### What is expected
Any picture must be dropped, but each line of the data should be duplicated exactly.

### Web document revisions

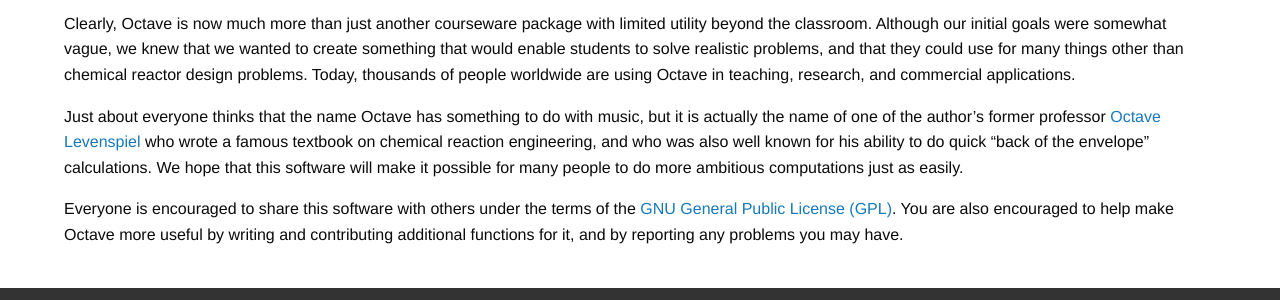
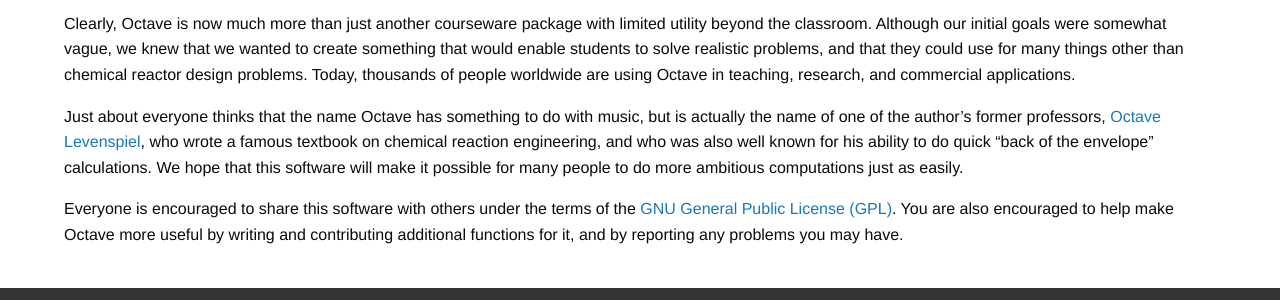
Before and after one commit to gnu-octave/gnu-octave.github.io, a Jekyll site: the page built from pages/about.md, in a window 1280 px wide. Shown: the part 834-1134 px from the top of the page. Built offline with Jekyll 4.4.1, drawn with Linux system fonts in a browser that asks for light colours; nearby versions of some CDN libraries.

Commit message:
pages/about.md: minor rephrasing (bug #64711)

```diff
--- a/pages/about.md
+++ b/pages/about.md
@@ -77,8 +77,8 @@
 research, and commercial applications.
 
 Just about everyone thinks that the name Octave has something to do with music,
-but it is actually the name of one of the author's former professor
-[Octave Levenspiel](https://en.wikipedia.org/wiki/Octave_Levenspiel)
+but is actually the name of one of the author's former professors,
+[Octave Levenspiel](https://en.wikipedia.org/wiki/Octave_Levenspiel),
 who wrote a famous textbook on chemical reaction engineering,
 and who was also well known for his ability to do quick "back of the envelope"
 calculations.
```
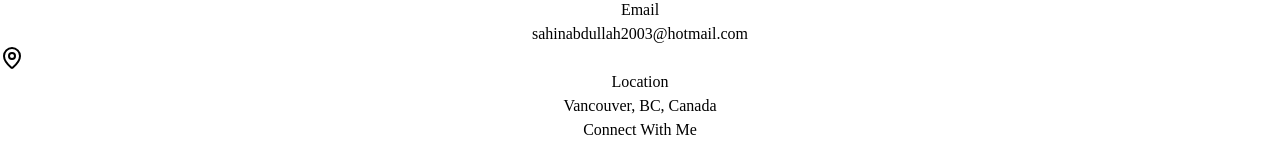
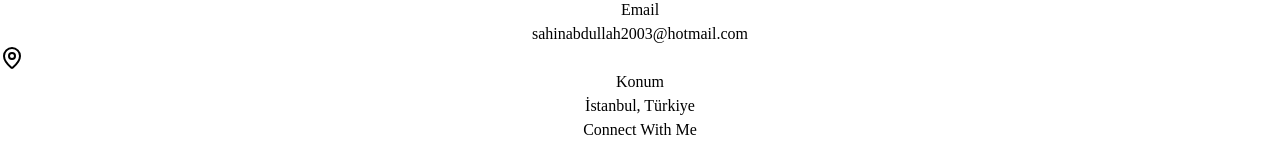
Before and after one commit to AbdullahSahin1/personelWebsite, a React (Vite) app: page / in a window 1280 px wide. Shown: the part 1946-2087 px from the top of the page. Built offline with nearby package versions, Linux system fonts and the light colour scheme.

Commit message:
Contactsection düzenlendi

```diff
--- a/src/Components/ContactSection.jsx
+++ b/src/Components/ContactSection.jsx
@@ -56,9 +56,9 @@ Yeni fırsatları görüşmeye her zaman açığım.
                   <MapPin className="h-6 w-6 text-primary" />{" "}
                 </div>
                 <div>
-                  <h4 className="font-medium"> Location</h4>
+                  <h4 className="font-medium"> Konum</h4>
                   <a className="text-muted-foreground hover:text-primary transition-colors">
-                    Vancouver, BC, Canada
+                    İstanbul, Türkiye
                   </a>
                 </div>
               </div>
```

### Result of this task
Before and after one commit to gnu-octave/gnu-octave.github.io, a Jekyll site: the page built from pages/about.md, in a window 1280 px wide. Shown: the part 834-1134 px from the top of the page. Built offline with Jekyll 4.4.1, drawn with Linux system fonts in a browser that asks for light colours; nearby versions of some CDN libraries.

Commit message:
pages/about.md: minor rephrasing (bug #64711)

```diff
--- a/pages/about.md
+++ b/pages/about.md
@@ -77,8 +77,8 @@
 research, and commercial applications.
 
 Just about everyone thinks that the name Octave has something to do with music,
-but it is actually the name of one of the author's former professor
-[Octave Levenspiel](https://en.wikipedia.org/wiki/Octave_Levenspiel)
+but is actually the name of one of the author's former professors,
+[Octave Levenspiel](https://en.wikipedia.org/wiki/Octave_Levenspiel),
 who wrote a famous textbook on chemical reaction engineering,
 and who was also well known for his ability to do quick "back of the envelope"
 calculations.
```
Before and after one commit to AbdullahSahin1/personelWebsite, a React (Vite) app: page / in a window 1280 px wide. Shown: the part 1946-2087 px from the top of the page. Built offline with nearby package versions, Linux system fonts and the light colour scheme.

Commit message:
Contactsection düzenlendi

```diff
--- a/src/Components/ContactSection.jsx
+++ b/src/Components/ContactSection.jsx
@@ -56,9 +56,9 @@ Yeni fırsatları görüşmeye her zaman açığım.
                   <MapPin className="h-6 w-6 text-primary" />{" "}
                 </div>
                 <div>
-                  <h4 className="font-medium"> Location</h4>
+                  <h4 className="font-medium"> Konum</h4>
                   <a className="text-muted-foreground hover:text-primary transition-colors">
-                    Vancouver, BC, Canada
+                    İstanbul, Türkiye
                   </a>
                 </div>
               </div>
```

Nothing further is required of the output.